Google began rolling out the latest Panda update in mid-July and will continue to do so over the next few months. This gradual process has meant that the rankings volatility that occurred with previous algorithm updates has not been present this time, and SEO companies and forums have been the first to report fluctuations.
What to expect and who will be affected
Panda 4.2 will only impact 2-3% of search queries, which is lower than the previous updates. This will still affect millions of searches, however, approximately 1 in 50 out of the billions conducted every month. Due to the slow implementation, it is difficult to assess the winners and losers of Panda 4.2 yet. As ever, Google is pretty cagey on what the update will mean for sites, but it has reported that the initial effects will be seen on small to medium sized sites, with those of high-quality climbing the SERP rankings. For the businesses involved a rankings drop can have a huge effect on revenue, which means that webmasters need to be on top of their website’s content and analytics.
Quality content is a vague concept and to understand what it means requires revisiting the original aim of Panda. It was designed to punish content farms and scraped content, keyword stuffing, websites consisting mainly of advertising, broken websites, and even ones deemed “ugly”. Sites may not see the full results of Panda 4.2 for several months and if the traffic begins to drop significantly, chances are the site has been Pandarised for one or more of the above reasons.

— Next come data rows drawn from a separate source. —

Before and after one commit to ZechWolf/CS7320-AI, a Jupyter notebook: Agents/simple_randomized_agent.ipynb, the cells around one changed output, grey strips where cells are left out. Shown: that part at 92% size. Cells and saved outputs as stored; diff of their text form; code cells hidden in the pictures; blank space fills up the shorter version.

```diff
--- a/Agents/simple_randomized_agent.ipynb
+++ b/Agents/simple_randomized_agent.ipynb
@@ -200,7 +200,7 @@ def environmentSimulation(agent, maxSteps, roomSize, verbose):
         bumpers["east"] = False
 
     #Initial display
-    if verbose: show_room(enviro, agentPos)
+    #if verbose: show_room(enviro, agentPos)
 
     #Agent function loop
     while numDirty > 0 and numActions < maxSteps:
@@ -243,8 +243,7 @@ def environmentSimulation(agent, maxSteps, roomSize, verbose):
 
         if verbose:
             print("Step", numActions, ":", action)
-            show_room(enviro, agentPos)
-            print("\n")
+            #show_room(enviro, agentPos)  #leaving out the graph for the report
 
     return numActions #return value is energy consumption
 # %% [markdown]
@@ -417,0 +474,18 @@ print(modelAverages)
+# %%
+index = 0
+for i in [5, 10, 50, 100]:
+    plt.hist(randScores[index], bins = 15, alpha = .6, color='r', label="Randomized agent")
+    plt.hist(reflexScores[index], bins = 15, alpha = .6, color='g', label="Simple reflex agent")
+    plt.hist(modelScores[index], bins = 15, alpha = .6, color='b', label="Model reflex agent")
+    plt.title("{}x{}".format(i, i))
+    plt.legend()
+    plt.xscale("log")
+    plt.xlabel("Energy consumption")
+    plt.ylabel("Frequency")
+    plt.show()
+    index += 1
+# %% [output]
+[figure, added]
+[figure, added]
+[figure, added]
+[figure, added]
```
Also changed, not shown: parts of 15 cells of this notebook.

This algorithm refresh also enables sites that were hit with the previous 4.1 update to climb back up the rankings if they have made the right changes to their site. The speed of the roll out means that the organic rankings won’t bounce back immediately, but there will be a gradual improvements over the coming months. If a site falls foul of 4.2 though there is nothing much that can be done until the next update is released. However, this doesn’t mean a penalised site can simply wait, as there is no telling when the next refresh will be implemented.
What it means for future updates
The speed of the roll out is geared towards Google’s aim of creating an algorithm that doesn’t rely on periodic updates. Instead, Panda will be constantly shifting, making it more difficult to pinpoint the times and dates, and the exact nature of changes in the system. To give a website the best chance of ranking consistently, it will need to maintain pages of unique, high-quality content, as well as continue to create new content to remain dynamic and authoritative.